The question of incendiarism, says The Chronicle, is a growing question with insurance companies and ought to be a burning question, in a double sense, with the authorities charged with the duty of protecting society by the discovery and punishment of crime. What proportion of the something like $125,000 000 of fire loss for this year of our Lord 1891. is due to intentional burning, it is difficult to say with certainty, but that at least ten per cent is the result of guilty intention, will, we think, be generally conceded. Another considerable percentage is due to criminal carelessness, which, though not presenting the same moral aspect, is quite as bad in results to the fire insurance companies. To say nothing of the numerous cases revealed of late where individuals or gangs have deliberately set fires for revenge or pure cussedness, the burning of insured property by or at the instigation of the owners has become alarmingly common.
The pressing and practical question is how the crime shall be prevented or materially lessened.

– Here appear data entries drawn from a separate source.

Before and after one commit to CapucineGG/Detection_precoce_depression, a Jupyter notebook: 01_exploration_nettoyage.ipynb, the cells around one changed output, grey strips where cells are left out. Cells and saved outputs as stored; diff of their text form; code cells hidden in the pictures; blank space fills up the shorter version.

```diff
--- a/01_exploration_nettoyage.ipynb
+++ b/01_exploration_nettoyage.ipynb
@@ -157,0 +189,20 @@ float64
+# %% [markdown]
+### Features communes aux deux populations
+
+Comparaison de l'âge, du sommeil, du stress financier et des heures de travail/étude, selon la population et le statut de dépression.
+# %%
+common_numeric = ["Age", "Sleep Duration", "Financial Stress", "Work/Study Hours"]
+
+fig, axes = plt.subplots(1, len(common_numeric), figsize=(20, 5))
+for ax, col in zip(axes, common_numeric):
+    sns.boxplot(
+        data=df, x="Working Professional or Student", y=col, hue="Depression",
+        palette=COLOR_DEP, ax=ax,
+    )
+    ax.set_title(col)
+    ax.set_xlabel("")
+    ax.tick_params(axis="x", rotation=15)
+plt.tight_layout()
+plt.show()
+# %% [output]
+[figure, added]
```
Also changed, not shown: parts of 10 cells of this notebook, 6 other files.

The companies themselves cannot adequately cope with it, for they are handicapped in advance by a mistaken prejudice in the public mind against any evidence of arson presented by the insuring company, the cry of interested motive being raised at once. That there are hundreds of cases where the company adjuster is perfectly convinced that the fires are of incendiary origin, though not capable of such proof as, furnished by the company, would serve to convict before the average jury, is well known.
It is, we think, becom.ng more and more obvious that investigation of all fires of uncertain origin, by the authority of the State, must he systematically entered upon before the work of he incendiary can be effectualy stayed. Mr. Hine, in his paper read before the Northwestern Fire Underwriters Association at Chicago recently, no doubt went to the root of this matter in his advocacy of a regular coroner’s quest instituted by the public authorities, whatever modification of his specific plan might be desirable in practice. Arson is a crime under the statutes, for which none too severe penalties are fixed. It is a distinct crime against society and a menance to its safety, as well as a fraud against insurance capital. Every fire kindled endangers not only the adjacent property of honest and innocent men, but puts human life in peril. How many of the fires in which human life, singly or in scores, has been sacrificed have been kindled by incendiary hands will never be known, but that grim death in its worst form often lurks in his midnight torch is beyond question.

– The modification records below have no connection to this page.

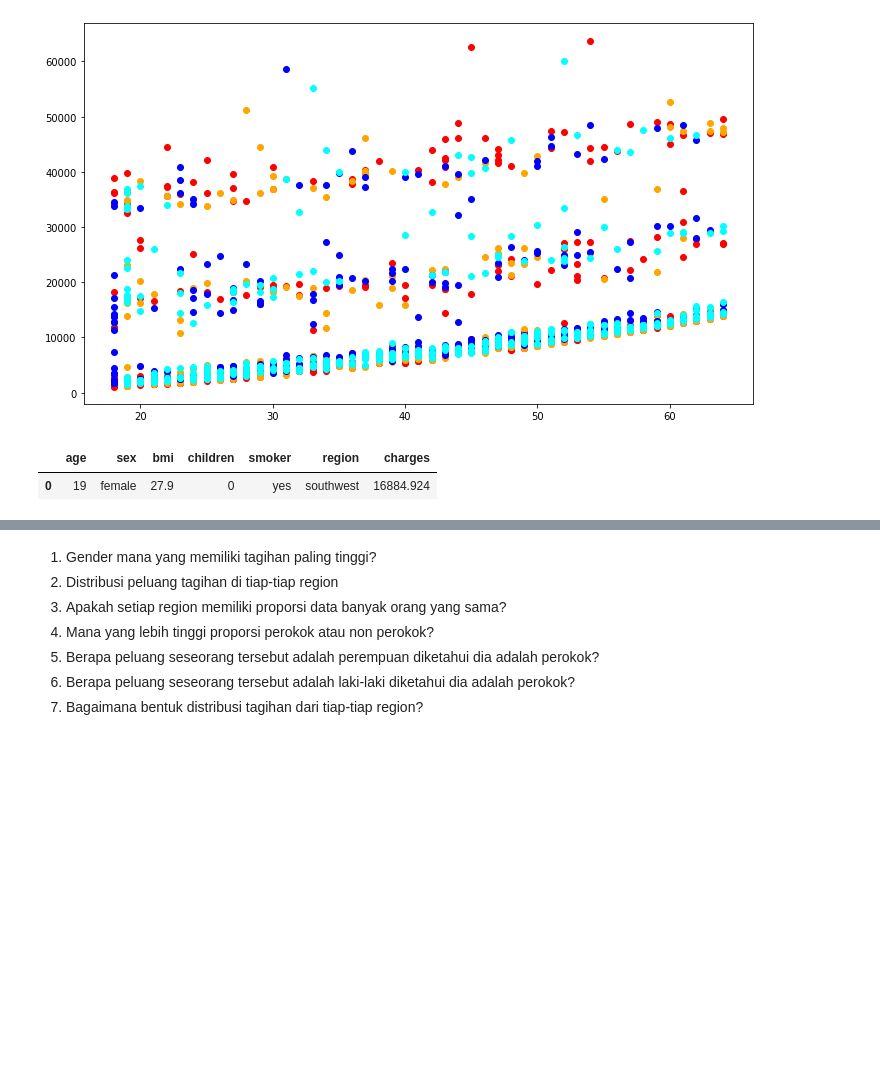
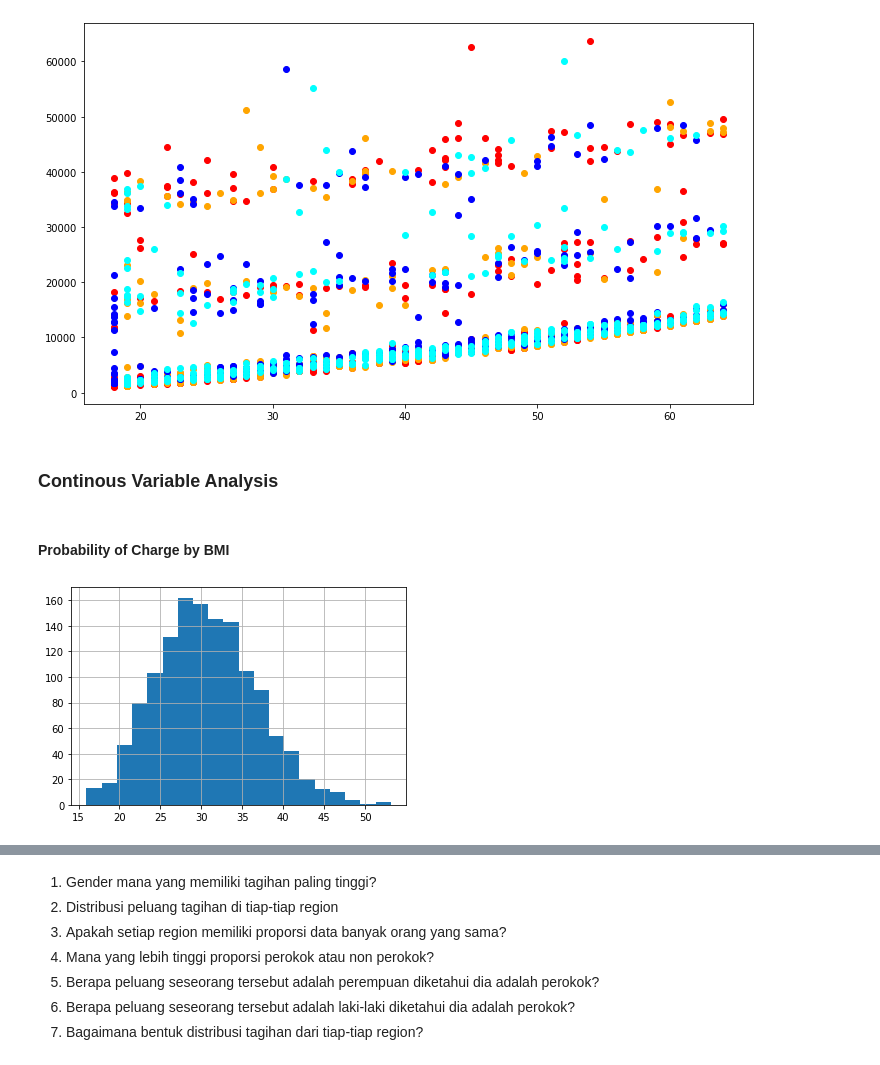
Before and after one commit to dwipaalfarisi/ads-projects, a Jupyter notebook: probability/prob.ipynb, the cells around one changed output, grey strips where cells are left out. Cells and saved outputs as stored; diff of their text form; code cells hidden in the pictures; blank space fills up the shorter version.

```diff
--- a/probability/prob.ipynb
+++ b/probability/prob.ipynb
@@ -366,8 +366,11 @@ ax.scatter(northwest_charges['age'], northwest_charges['charges'], c='cyan', lab
 plt.show();
 # %% [output]
 [figure]
-# %%
-insurance_data.head(1)
-# %% [output]
-|  | age | sex | bmi | children | smoker | region | charges |
-| 0 | 19 | female | 27.9 | 0 | yes | southwest | 16884.924 |
+# %% [markdown]
+### Continous Variable Analysis
+# %% [markdown]
+#### Probability of Charge by BMI
+# %%
+(insurance_data['bmi']).hist(bins=20);
+# %% [output]
+[figure, added]
```
Also changed, not shown: parts of 20 cells of this notebook, 1 other file.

It is as much the duty of the State to hunt down and punish the man who. for personal gain, puts the match to his own property at the peril of the lives and property of his neighbors, as it is to hunt down and punish the footpad, who, also for personal gain, puts the pistol to the head of the traveler upon the highway. In motive there is no difference, in result the former may be the greater criminal. The present machinery of the law is obviously inadequate to deal with incendiarism. What is needed is a competent, honest, courageous official in every country or district, empowered to investigate and prononnee upon every fire about the origin of which uncertainty exists, just as the coroner is empowered to inquire into every death from uncertain cause. To be efficient he must be charged exclusively with this duty and no other, and have power to pursue inquiry upon judicial lines fully equal to that of the existing coroner. With such an official in every designated district in Canada and in the United States, incendiarism might soon come to be regarded as a crime, with the terrors of its attendant penalty, instead of a profitable pastime. But how shall such a desirable arrangement be brought about ? Just as other needed reforms are brought about—by agitation ; by writing about it, and talking about it, and educating the public mind on the subject. It is only necessary, we believe, for the people, including the law makers, to realize fully the gravity of this unchecked peril in order to apply the remedy. Investigaiion and reflection by an intelligent public must, in the light of facts, be followed by conviction, and conviction be followed by action. So far as the city of Montreal is concerned, we are glad to say that fire marshals appointed by the city council have done good work, as some recent convictions of incendiaries attest.